This is one tuna that has a sweet smell: the smell of success. Starlight Dinner Theatre’s production of “Red, White and Tuna” will keep open-minded audiences laughing from start to, well, fin-ish.
(There are plenty more fish puns where that came from, but don’t abandon ship. It’s all in good fun.)
Michael Hays and James Houska reeled in Saturday night’s small crowd with sarcastic and witty dialogue. The play takes place in the fictional town of Tuna, Texas, which is apparently populated by loony — and, at best, weird — townsfolk. The entire impolite population is portrayed precisely, professionally, and preposterously by the pair of Hays and Houska.
The actors switch between multiple roles over the course of the two-hour play. With continual — and mostly seamless — costume changes, Hays transforms into characters like Amber Windchime, a flower child who remained a ditzy hippie; Vera Carp, the town snob; and the hilarious gun dealer Didi Snavely. “If we can’t kill it, it’s immortal,” Didi proclaims. Hays also manages male roles like animal rights activist Petey Fisk and the laughable Garland Poteet, a soda dispenser with an affection for tequila.
Houska jumps into roles like the Rev. Sturgis Spikes, an evangelical fresh out of jail; Bertha Bumiller, a no-nonsense and sometimes nonsensical bride-to-be; and R.R. Snavely, an alleged UFO captive who, shall I say, was affected by his experience. Houska probably earned the most laughs as Joe Bob Lipsey, a Fifth of July parade “queen” who added a new meaning to the term.
Does that means if neither performer earns a best actor Pulsar nomination, they could angle for a best supporting actor prize? If so, the duo would get maybe 20 chances. That’s 10 opportunities (oppor-tuna-ties?) for each.
As entertaining as the events that unfolded on stage were, the scene behind the curtain folds had to be another show worth watching. Somehow, the show’s team of costume dressers — Susan Chmurynsky, Susan DeRosa, Sarah Hauck, Fran Ludington, Elizabeth Todd and Jan Ross — managed to re-dress the actors on the fly, sometimes switching outfits during pauses no longer than a brief monologue or a verse of a song. Surely their frenzied tasks would have been a treat to see.
The minimalistic set wasn’t much to look at, though it did have some nostalgic furniture and fixtures. We were forced to use our imagination to believe chairs were also car seats or a bed. Spot-on audio cues and sound effects were appreciated embellishments.
The play, written by Jaston Williams, Joe Sears, and Ed Howard, debuted in 1998. Skillful ringmaster/director Bob Robinson surely added a few updates. Some of the its original references — such as a “Free White Texas” group, the OKKK radio station, Bertha’s dislike of Jehovah Witnesses because she “can’t stand a Christian who doesn’t like war,” and Vera calling all her (illegal) Hispanic workers, “Lupe” — might not be as land as well in today’s political climate.
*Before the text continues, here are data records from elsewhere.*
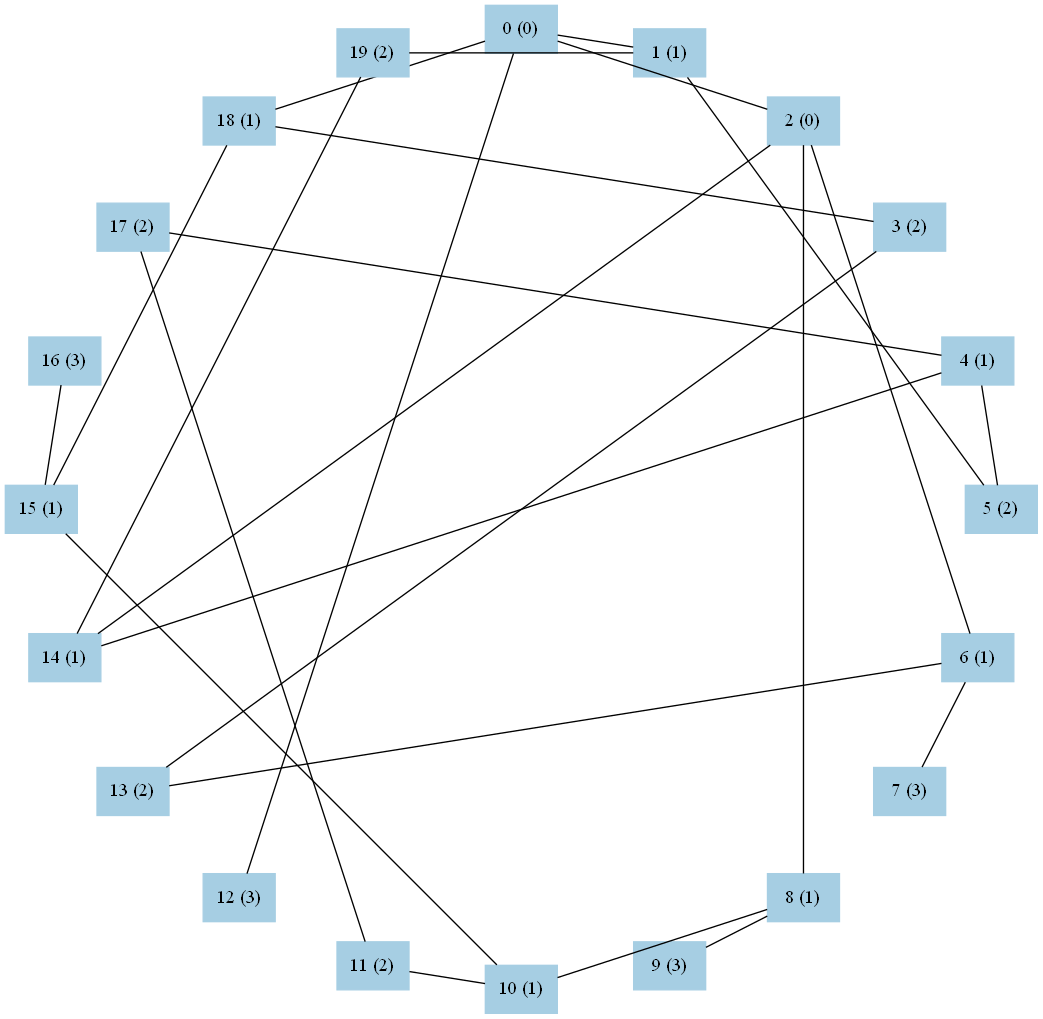
Above: graph1.png in kohinigeee/kenkyuu (Graphviz), before the change. Its source is kept beside it as graph1.dot.
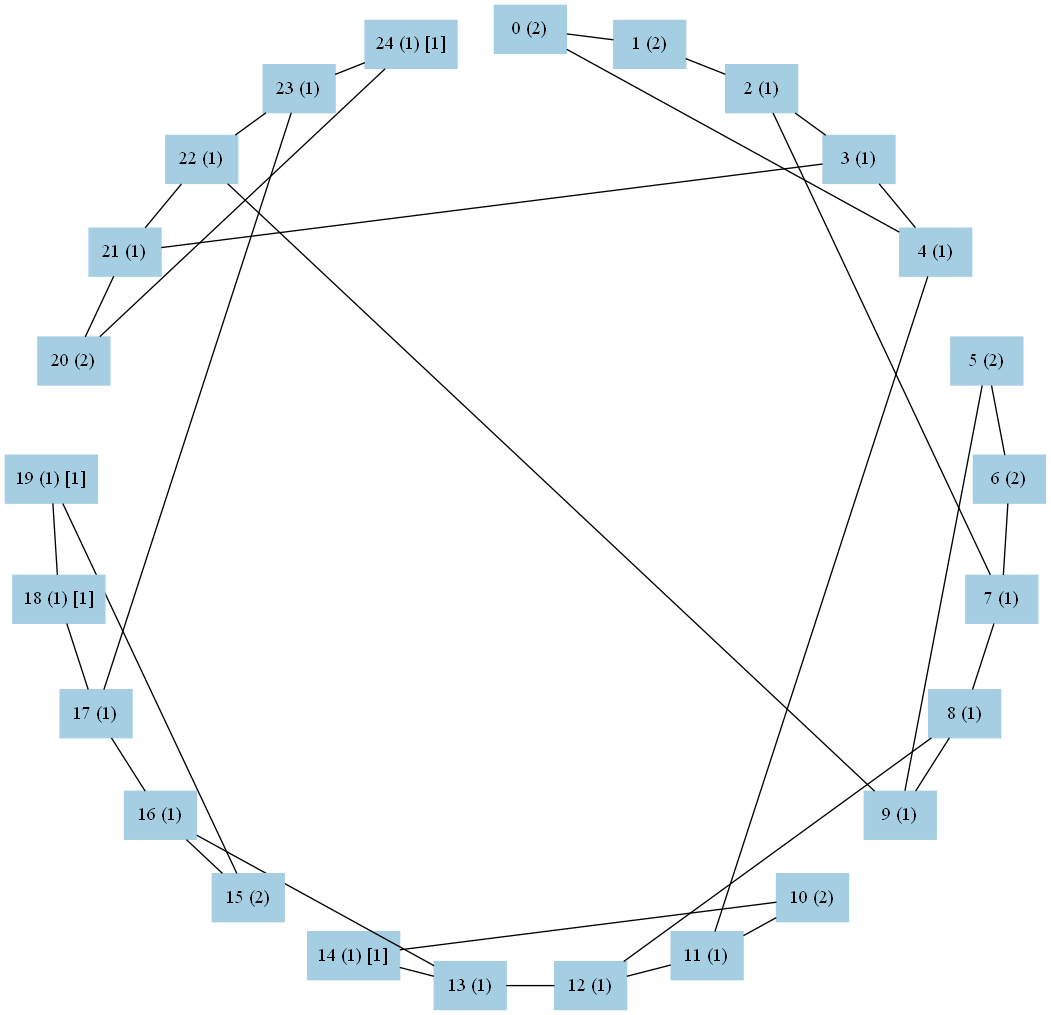
After the commit.

Diff of the diagram source:
```diff
@@ -12,108 +12,136 @@
 	node[ color=1 ]
 	0[
 		pos="5.000, 5.000!",
-		label="0 (0)"
+		label="0 (2)"
 	]
 	1[
-		pos="6.545, 4.755!",
-		label="1 (1)"
+		pos="6.243, 4.843!",
+		label="1 (2)"
 	]
 	2[
-		pos="7.939, 4.045!",
-		label="2 (0)"
+		pos="7.409, 4.382!",
+		label="2 (1)"
 	]
 	3[
-		pos="9.045, 2.939!",
-		label="3 (2)"
+		pos="8.423, 3.645!",
+		label="3 (1)"
 	]
 	4[
-		pos="9.755, 1.545!",
+		pos="9.222, 2.679!",
 		label="4 (1)"
 	]
 	5[
-		pos="10.000, 0.000!",
+		pos="9.755, 1.545!",
 		label="5 (2)"
 	]
 	6[
-		pos="9.755, -1.545!",
-		label="6 (1)"
+		pos="9.990, 0.314!",
+		label="6 (2)"
 	]
 	7[
-		pos="9.045, -2.939!",
-		label="7 (3)"
+		pos="9.911, -0.937!",
+		label="7 (1)"
 	]
 	8[
-		pos="7.939, -4.045!",
+		pos="9.524, -2.129!",
 		label="8 (1)"
 	]
 	9[
-		pos="6.545, -4.755!",
-		label="9 (3)"
+		pos="8.853, -3.187!",
+		label="9 (1)"
 	]
 	10[
-		pos="5.000, -5.000!",
-		label="10 (1)"
+		pos="7.939, -4.045!",
+		label="10 (2)"
 	]
 	11[
-		pos="3.455, -4.755!",
-		label="11 (2)"
+		pos="6.841, -4.649!",
+		label="11 (1)"
 	]
 	12[
-		pos="2.061, -4.045!",
-		label="12 (3)"
+		pos="5.627, -4.961!",
+		label="12 (1)"
 	]
 	13[
-		pos="0.955, -2.939!",
-		label="13 (2)"
+		pos="4.373, -4.961!",
+		label="13 (1)"
 	]
 	14[
-		pos="0.245, -1.545!",
-		label="14 (1)"
+		pos="3.159, -4.649!",
+		label="14 (1) [1]"
 	]
 	15[
-		pos="0.000, 0.000!",
-		label="15 (1)"
+		pos="2.061, -4.045!",
+		label="15 (2)"
 	]
 	16[
-		pos="0.245, 1.545!",
-		label="16 (3)"
+		pos="1.147, -3.187!",
+		label="16 (1)"
 	]
 	17[
-		pos="0.955, 2.939!",
-		label="17 (2)"
+		pos="0.476, -2.129!",
+		label="17 (1)"
 	]
 	18[
-		pos="2.061, 4.045!",
-		label="18 (1)"
+		pos="0.089, -0.937!",
+		label="18 (1) [1]"
 	]
 	19[
-		pos="3.455, 4.755!",
-		label="19 (2)"
+		pos="0.010, 0.314!",
+		label="19 (1) [1]"
+	]
+	20[
+		pos="0.245, 1.545!",
+		label="20 (2)"
+	]
+	21[
+		pos="0.778, 2.679!",
+		label="21 (1)"
+	]
+	22[
+		pos="1.577, 3.645!",
+		label="22 (1)"
+	]
+	23[
+		pos="2.591, 4.382!",
+		label="23 (1)"
+	]
+	24[
+		pos="3.757, 4.843!",
+		label="24 (1) [1]"
 	]
 	}
 
-	0--12
+	0--4
 	0--1
-	0--18
-	0--2
-	1--19
-	1--5
-	2--14
-	2--6
-	2--8
-	3--18
-	3--13
-	4--17
-	4--14
-	4--5
-	6--13
+	1--2
+	2--3
+	2--7
+	3--4
+	3--21
+	4--11
+	5--9
+	5--6
 	6--7
-	8--10
+	7--8
 	8--9
-	10--15
+	8--12
+	9--22
+	10--14
 	10--11
-	11--17
-	14--19
-	15--18
+	11--12
+	12--13
+	13--14
+	13--16
+	15--19
 	15--16
+	16--17
+	17--18
+	17--23
+	18--19
+	20--24
+	20--21
+	21--22
+	22--23
+	23--24
 }
```
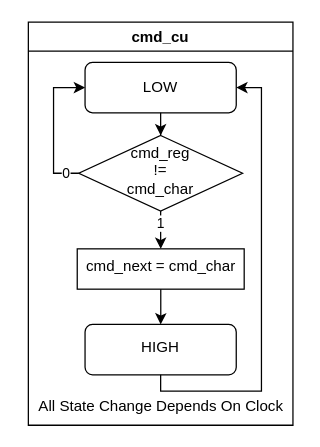
Earlier version of the draw.io diagram cmd_cu ASM.drawio (cong2738/FPGA_Harman). Source tidied: cells renumbered, new cells numbered last; positions are measured from the earlier drawing's top-left corner, leaving out a move shared by most shapes. Both pictures are drawn from the tidied source at 126%, with x=0, y=0 at pixel (21, 21).
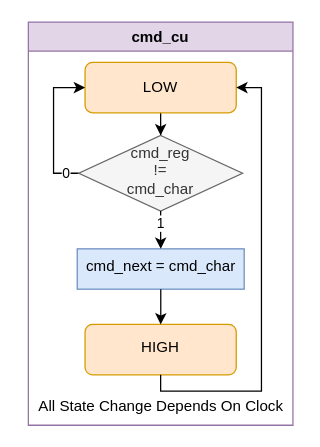
After the change.

Change to the diagram source:
```diff
@@
 <mxGraphModel>
   <root>
     <mxCell id="0" />
     <mxCell id="1" parent="0" />
-    <mxCell id="2" value="cmd_cu" style="swimlane;whiteSpace=wrap;html=1;" parent="1" vertex="1">
+    <mxCell id="2" value="cmd_cu" style="swimlane;whiteSpace=wrap;html=1;fillColor=#e1d5e7;strokeColor=#9673a6;" parent="1" vertex="1">
       <mxGeometry x="5" width="210" height="320" as="geometry" />
     </mxCell>
     <mxCell id="3" value="All State Change Depends On Clock" style="text;html=1;align=center;verticalAlign=middle;strokeColor=none;fillColor=none;" parent="2" vertex="1">
       <mxGeometry x="-5" y="290" width="220" height="30" as="geometry" />
     </mxCell>
     <mxCell id="4" style="group;" parent="2" vertex="1">
       <mxGeometry x="20" y="32" width="165" height="248" as="geometry" />
     </mxCell>
     <mxCell id="5" style="edgeStyle=orthogonalEdgeStyle;rounded=0;jettySize=auto;html=1;" parent="4" edge="1" source="6" target="8">
       <mxGeometry relative="1" as="geometry" />
     </mxCell>
-    <mxCell id="6" value="LOW" style="rounded=1;whiteSpace=wrap;html=1;fontSize=12;glass=0;strokeWidth=1;shadow=0;" parent="4" vertex="1">
+    <mxCell id="6" value="LOW" style="rounded=1;whiteSpace=wrap;html=1;fontSize=12;glass=0;strokeWidth=1;shadow=0;fillColor=#ffe6cc;strokeColor=#d79b00;" parent="4" vertex="1">
       <mxGeometry x="25" width="120" height="40" as="geometry" />
     </mxCell>
     <mxCell id="7" value="0" style="edgeStyle=orthogonalEdgeStyle;rounded=0;jettySize=auto;html=1;entryX=0;entryY=0.5;entryDx=0;entryDy=0;" parent="4" edge="1" source="8" target="6">
       <mxGeometry x="-0.82" relative="1" as="geometry">
         <Array as="points">
           <mxPoint y="88" />
           <mxPoint y="20" />
         </Array>
       </mxGeometry>
     </mxCell>
-    <mxCell id="8" value="cmd_reg&lt;div&gt;!=&lt;/div&gt;&lt;div&gt;cmd_char&lt;/div&gt;" style="rhombus;whiteSpace=wrap;html=1;shadow=0;fontFamily=Helvetica;fontSize=12;align=center;strokeWidth=1;spacing=6;spacingTop=-4;" parent="4" vertex="1">
+    <mxCell id="8" value="cmd_reg&lt;div&gt;!=&lt;/div&gt;&lt;div&gt;cmd_char&lt;/div&gt;" style="rhombus;whiteSpace=wrap;html=1;shadow=0;fontFamily=Helvetica;fontSize=12;align=center;strokeWidth=1;spacing=6;spacingTop=-4;fillColor=#f5f5f5;fontColor=#333333;strokeColor=#666666;" parent="4" vertex="1">
       <mxGeometry x="20" y="58" width="130" height="60" as="geometry" />
     </mxCell>
-    <mxCell id="9" value="cmd_next = cmd_char" style="whiteSpace=wrap;html=1;shadow=0;strokeWidth=1;spacing=6;spacingTop=-4;" parent="4" vertex="1">
+    <mxCell id="9" value="cmd_next = cmd_char" style="whiteSpace=wrap;html=1;shadow=0;strokeWidth=1;spacing=6;spacingTop=-4;fillColor=#dae8fc;strokeColor=#6c8ebf;" parent="4" vertex="1">
       <mxGeometry x="18.8" y="148" width="132.5" height="32" as="geometry" />
     </mxCell>
     <mxCell id="10" value="1" style="edgeStyle=orthogonalEdgeStyle;rounded=0;jettySize=auto;html=1;" parent="4" edge="1" source="8" target="9">
       <mxGeometry x="-0.33" relative="1" as="geometry" />
     </mxCell>
-    <mxCell id="11" value="HIGH" style="rounded=1;whiteSpace=wrap;html=1;shadow=0;strokeWidth=1;spacing=6;spacingTop=-4;" parent="4" vertex="1">
+    <mxCell id="11" value="HIGH" style="rounded=1;whiteSpace=wrap;html=1;shadow=0;strokeWidth=1;spacing=6;spacingTop=-4;fillColor=#ffe6cc;strokeColor=#d79b00;" parent="4" vertex="1">
       <mxGeometry x="25" y="208" width="120" height="40" as="geometry" />
     </mxCell>
     <mxCell id="12" style="edgeStyle=orthogonalEdgeStyle;rounded=0;jettySize=auto;html=1;entryX=0.5;entryY=0;entryDx=0;entryDy=0;" parent="4" edge="1" source="9" target="11">
       <mxGeometry relative="1" as="geometry" />
     </mxCell>
     <mxCell id="13" style="edgeStyle=orthogonalEdgeStyle;rounded=0;jettySize=auto;html=1;entryX=1;entryY=0.5;entryDx=0;entryDy=0;" parent="4" edge="1" source="11" target="6">
       <mxGeometry relative="1" as="geometry">
         <Array as="points">
           <mxPoint x="165" y="261" />
           <mxPoint x="165" y="20" />
         </Array>
       </mxGeometry>
     </mxCell>
   </root>
 </mxGraphModel>
```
“Red, White and Tuna’s” intent is to make fun of the small-mindedness associated with small towns, especially in the South. The jokes are all on bigots, homophobes, religious fanatics and people who degrade women. Those who revere the state, worship guns and God equally or think we really need “Smut Snatchers” won’t find it very funny. Those who sing a different tune (or a different tune-a) will likely enjoy “Red, White and Tuna.”
“Red, White and Tuna”
Starlight Dinner Theatre 7:30 p.m. Friday, March 11 and Saturday, March 12 (dinner at 6:30 p.m.) 2 p.m. Sunday, March 13 (dessert at 1:30 p.m.) Dinner and show: $36/$33 seniors and students/$20 children Show only: $15/$14 seniors and students/$13 children Sunday matinee with dessert: $20 Sunday matinee only: $15/$14 seniors and students/$13 children Waverly Intermediate School 3131 W. Michigan Ave., Lansing (517) 599-2779, starlightdinnertheatre.com